Time and money. These are things that we all seem to lack. If one is abundant for a moment, the other is scarce. In this day and age it seems that families are cutting every penny to make ends meet. Men and women work full time and some work two jobs just to stay afloat. After making the money to pay the bills, time is spent on household duties, bonding with the kids, school activities and sports. With what time is left, some spend volunteering for local charities and community groups.
Volunteers at VRFPD are required to give up countless hours from the time they are added to the roster. These hours include basic training (145 hours), drill (every Monday night for 2.5 hours), weekend training for any outside classes, driver training (16 hours), Pumper Operator training (40 hours), First Responder training (45 hours), EMT Basic (145 hours), plus any hours spent driving out of district to attend outside training. All these, along with the requirement hours of continuing education, to remain certified.
In the past few installments of the newsletter and newspaper articles we have broached the issue of our aging fleet, which is well beyond what the National Fire Protection Association (NFPA) deems appropriate. An apparatus should be moved to second position after ten years, and can be considered as a backup unit after twenty. At twenty-five it should be removed completely from service. Our first out engine is fourteen years old and our oldest responding apparatus is forty years old. It starts and runs, responds to calls and training, but is slow and only a handful of the volunteers can drive it. It requires much more work for our volunteers than an updated machine would.
One of our officers has been tasked with reevaluating our fleet and how we use it. Can we recycle and up fit what we have to better and more efficiently serve our community? What changes can we make that will save funds in the long run? We are considering all angles and have a plan in the works.
Your current tax dollars provide upkeep for the station and grounds, an office person that keeps the bills paid and accounting in check, apparatus to put fires out, control accidents and generally help people in need. The Fire Chief is tasked with making sure that apparatus respond, personnel is trained, nobody gets injured and the public gets served.
So at this time you might ask, “What does this have to do with time and money?”
We need more volunteers so we can spread the work load more evenly, freeing up more time for those that have worked themselves ragged. We need funding for apparatus upgrades to make our service to the community more efficient. We need funding to entertain the possibility of one more paid personnel, which will benefit our volunteers, our students, and most importantly, you.
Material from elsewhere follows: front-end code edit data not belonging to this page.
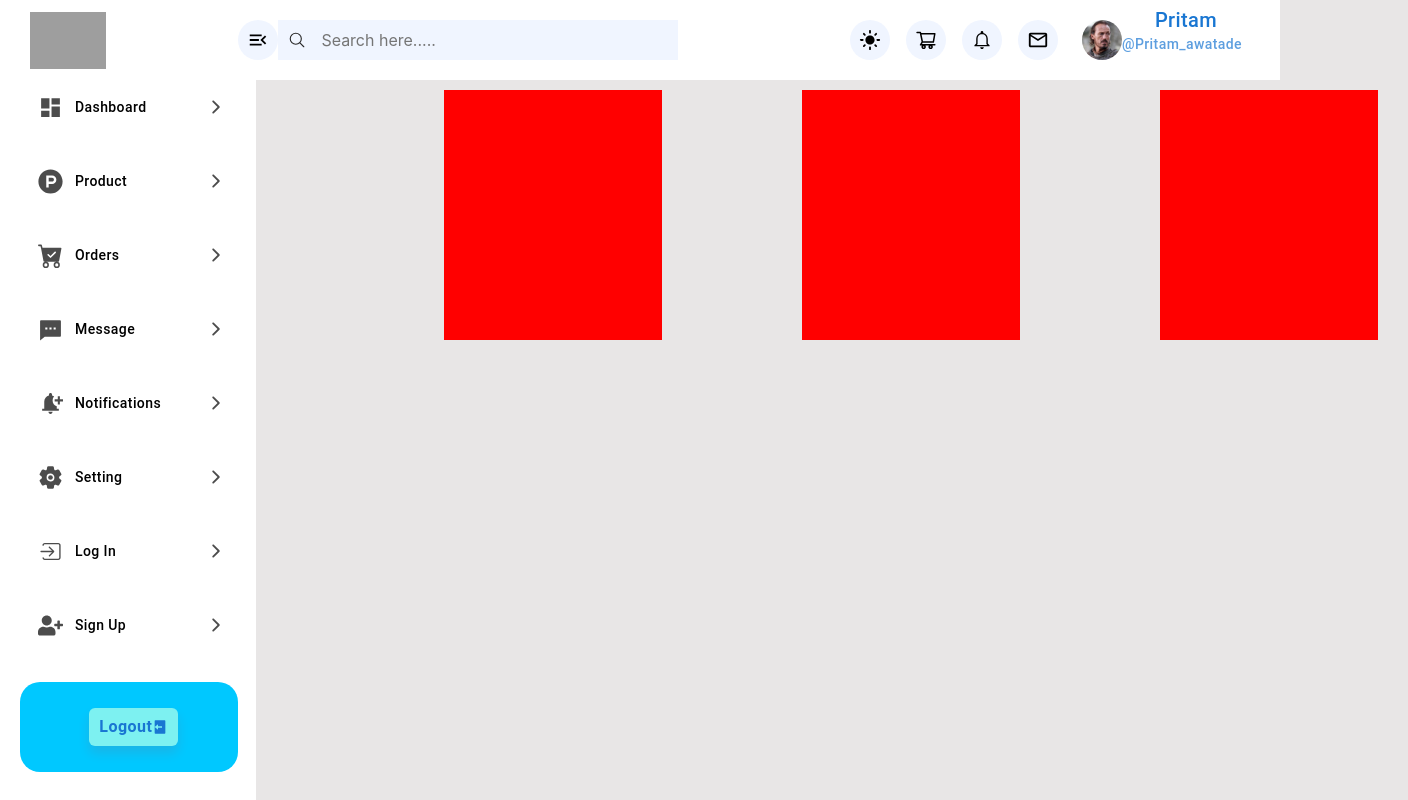
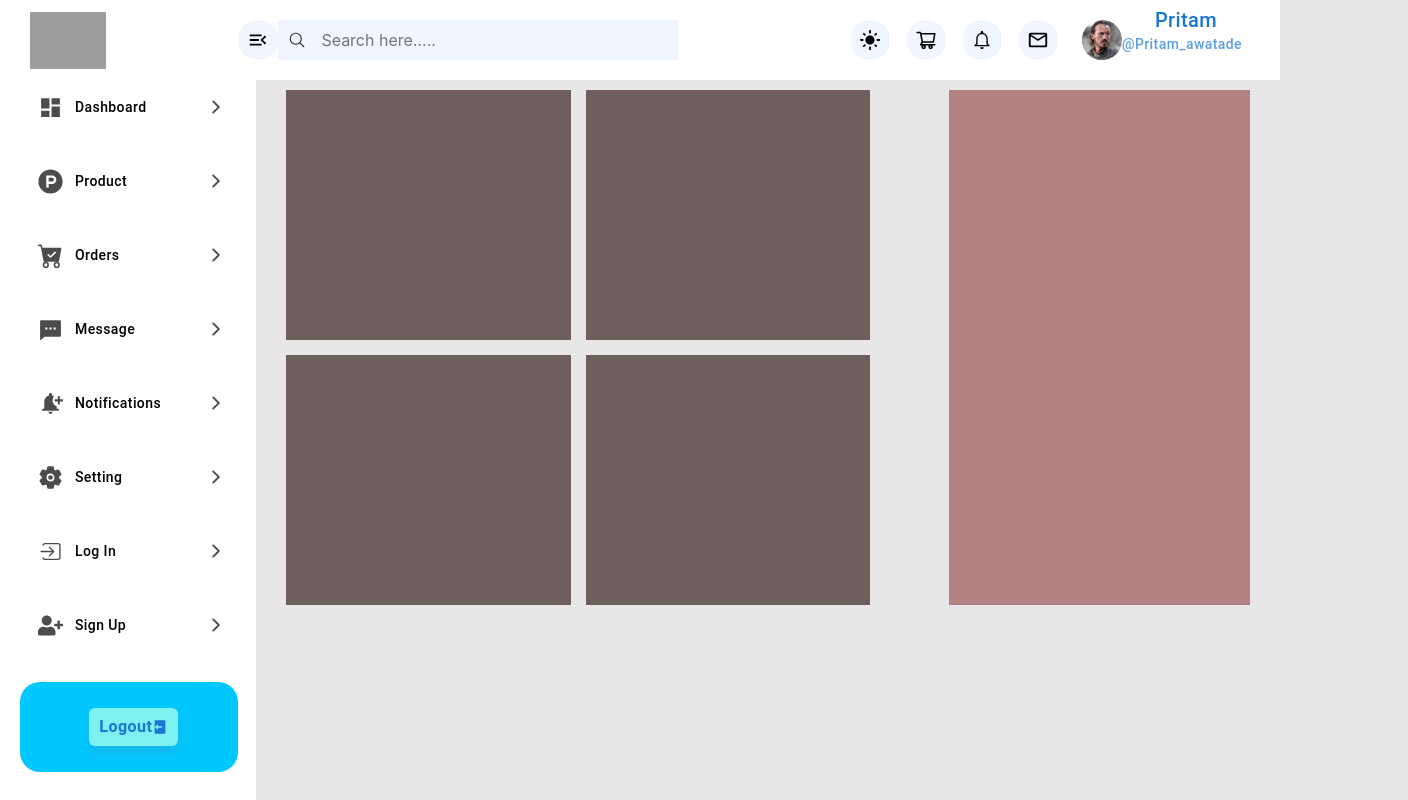
Before and after one commit to Pritamawatade/SELLFY_MERN, a React (Create React App) app in the folder admin/: page / in a window 1280 px wide. Shown: the whole page, 1408 px wide, since content can reach past the window. Built offline with nearby package versions, Linux system fonts and the light colour scheme; grey boxes are pictures that could not be loaded; a web font is replaced by a local one.

Commit message:
structure is done

```diff
--- a/admin/src/App.css
+++ b/admin/src/App.css
@@ -145,7 +145,7 @@ header button.rounded-circle svg{
 
 .main .sideWrapper{
   width: 20%;
-  flex: 0 0 30%;
+  flex: 0 0 20%;
   transition: all 0.3 ease-in-out;
 
 }
@@ -156,15 +156,16 @@ header button.rounded-circle svg{
   top: 70px;
   left: 0px ;
   background: #ffffff;
- overflow-y: scroll !important;;
+ overflow-y: scroll !important;
+ overflow-x: hidden !important;;
   padding-bottom: 40px;
 }
 
-.main .sideWrapper .sidebar ::-webkit-scrollbar-thumb {
-  height: 10px;
-  width: 10px;
+.main .sideWrapper .sidebar::-webkit-scrollbar-thumb {
+  height: 10px !important;
+  width: 10px !important;
   background-color: #00c8ff !important;
-  border-radius: 10px;
+  border-radius: 10px !important;
 }
 
 .main .sideWrapper .sidebar::-webkit-scrollbar-track {
@@ -250,8 +251,7 @@ header button.rounded-circle svg{
 .main .content{
   width: 80%;
   flex: 0 0 80%;
-  transition: all 0.3 ease-in-out;
-  padding-left: 30px;
+
 }
 
 
@@ -262,7 +262,16 @@ header button.rounded-circle svg{
 
 .dashboardBoxWrapper{
   width: 100%;
-  gap: 15%;
+  gap: 15px;
+  flex-wrap: wrap !important;
 }
 
-.dashboardBoxWrapper .dashboardBox{width: 45%; height: 250px; background: red;}
+.dashboardBoxWrapper .dashboardBox{width: 45%; height: 250px; background: rgb(111, 94, 94); }
+
+
+
+.row .box{
+  height: 100%;
+  width: 100%;
+  background: #b28181;
+}
--- a/admin/src/pages/Dashboard/index.js
+++ b/admin/src/pages/Dashboard/index.js
@@ -1,21 +1,23 @@
-const Dashboard = () =>{
+const Dashboard = () => {
   return (
     <div>
       <div className="right-content w-100">
-                <div className="dashboardBoxWrapper  d-flex">
-                    <div className="dashboardBox">
-
+        <div className="row">
+          <div className="col-md-8">
+            <div className="dashboardBoxWrapper d-flex">
+              <div className="dashboardBox"></div>
+              <div className="dashboardBox"></div>
+              <div className="dashboardBox"></div>
+              <div className="dashboardBox"></div>
             </div>
-                    <div className="dashboardBox">
-
           </div>
-                    <div className="dashboardBox">
-
+          <div className="col-md-4">
+            <div className="box"></div>
           </div>
         </div>
       </div>
     </div>
-    )
-}
+  );
+};
 
 export default Dashboard;
```
Lines whose indentation alone changed are shown as unchanged.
It is our mission to figure out how to make this all possible and continue to grow, serve and protect.